For many, maybe even most, such moments are, well … interesting – pleasurable mysteries, nice interludes from the sheer in-your-faceness of the material world. (But, again, not exclusively so: Henry James’s dad was famously blindsided by an “insane and abject terror” – “a vastation” – while staring into a fireplace in May, 1844.) Some might even deign to call them spiritual, but not get much more descriptive than that. The moment proves fleeting. The phone buzzes. Your kids wonder if you can drive them to Dairy Queen.

Paul Gauguin, Christ in the Garden of Olives, 1889, oil on canvas, 73 x 93 cm (Norton Museum of Art, gift of Elizabeth C. Norton Reproductions)

For others, though, the experience is nothing less than an epiphany – an intuition or infusion of the divine in the universe and an unignorable, life-changing prod both to explore that intuition and to manifest it somehow in one’s being and the world.

Eleven years ago, Katharine Lochnan had just such a “powerful sense” of this “divine immanence and transcendence,” as she puts it, while searching and researching her Celtic roots in Ireland.

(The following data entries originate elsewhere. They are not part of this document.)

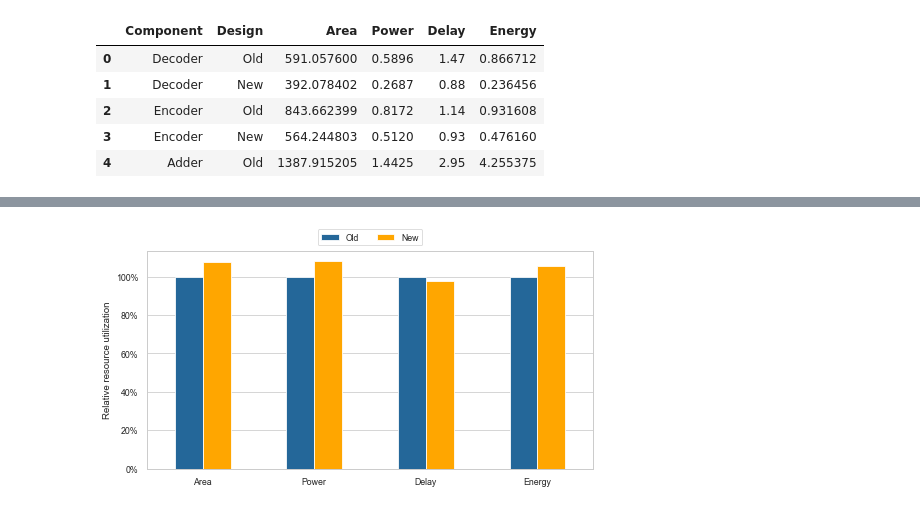
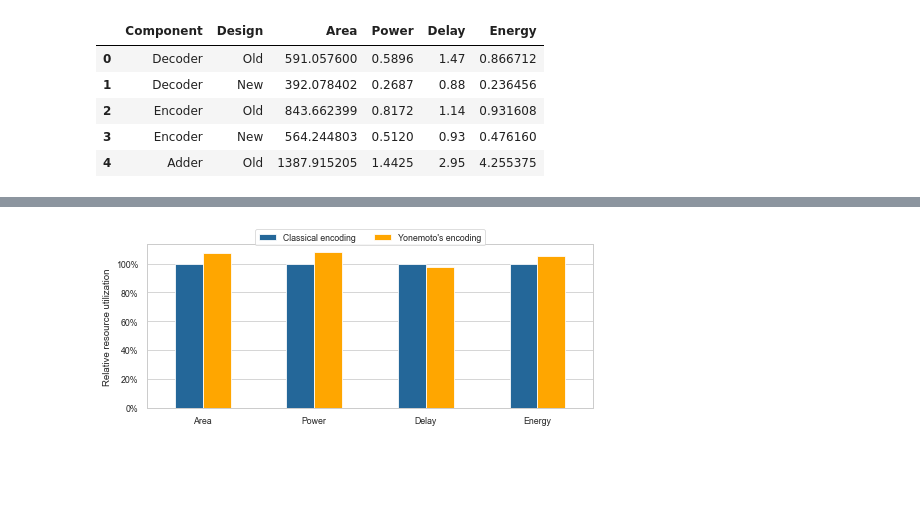
Before and after one commit to RaulMurillo/CoNGA_22, a Jupyter notebook: plot_graphs.ipynb, the cells around one changed output, grey strips where cells are left out. Drawn from its saved outputs; the diff is of its cells as text; code cells hidden in the pictures; blank space fills up the shorter version.

```diff
--- a/plot_graphs.ipynb
+++ b/plot_graphs.ipynb
@@ -367,20 +480,21 @@ plt.show()
 # %%
 ax = multiplier_df.plot.bar(
                  rot = 0,
                  ylabel="Relative resource utilization",
                  color=my_color_palette,
-                 figsize=(8,4),
+                 figsize=(8,3),
                 #  title="Multiplier component"
 )
 
 ax.yaxis.set_major_formatter(mtick.PercentFormatter(1.0))
 # plt.legend(loc = 'center right',bbox_to_anchor=(1.2, 0.5))
-plt.legend(loc = 'upper center',
+plt.legend(["Classical encoding", "Yonemoto's encoding"],
+           loc = 'upper center',
            ncol=2,
            bbox_to_anchor=(0.5, 1.12)
            )
 plt.grid(False, axis="x")
-plt.savefig("figs/mutiplier_cmp.pdf", bbox_inches="tight")
+plt.savefig("figs/multiplier_cmp.pdf", bbox_inches="tight")
 plt.show()
 # %% [output]
-[figure, old version]
+[figure, new version]
```
Also changed, not shown: parts of 16 cells of this notebook, 8 other files.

It happened on a September’s day as the veteran Art Gallery of Ontario curator stared at the Burren, the famous limestone karst landscape in County Clare. Shaken and stirred, she returned home to enroll in classes in religion, spirituality and mysticism at Regis College at the Toronto School of Theology, University of Toronto. (She’s now just five courses short of a master’s degree in theological studies.) She also took painting lessons to help put the “mystical element” into a painting she was doing based on photos from the Ireland trip.

Vincent Van Gogh, The Starry Night over the Rhone at Arles, 1888, Oil on canvas, 73 x 92 cm, Collection of Musee d'Orsay (mage courtesy the Musee d'Orsay/Bridgeman Images)

More importantly, at least for the art-going public, Lochnan’s passion has resulted in her lead curation of a new, staggeringly ambitious sprawler of an exhibition at the AGO. Opening this weekend, Mystical Landscapes: Masterpieces from Monet, Van Gogh and More is at once a feast for the outer eye of the senses and the inner eye of the soul – more than 90 works created between 1880 and 1930 by 37 artists, mostly painters, from lenders in 14 countries, including Canada, hung (mostly) on clean white walls.

Five years in the making, it’s a joint project of the AGO, which enlisted guest Canadian curators Roald Nasgaard and Bogomila Welsh-Ovcharov to assist Lochnan, and the Musée d’Orsay in Paris. The last will be the exhibition’s second (and final) berth after its Toronto run ends Jan. 29 next year. (Opening March 13, the Paris show will include about 16 works unavailable to the AGO and be titled Beyond Stars: The Mystical Landscape from Monet to Kandinsky.)

Georgia O'Keeffe, Series I -from the Plains, 1919, oil on canvas, 68.6 x 58.4 cm (Georgia O'Keeffe Museum, gift of the Burnett foundation)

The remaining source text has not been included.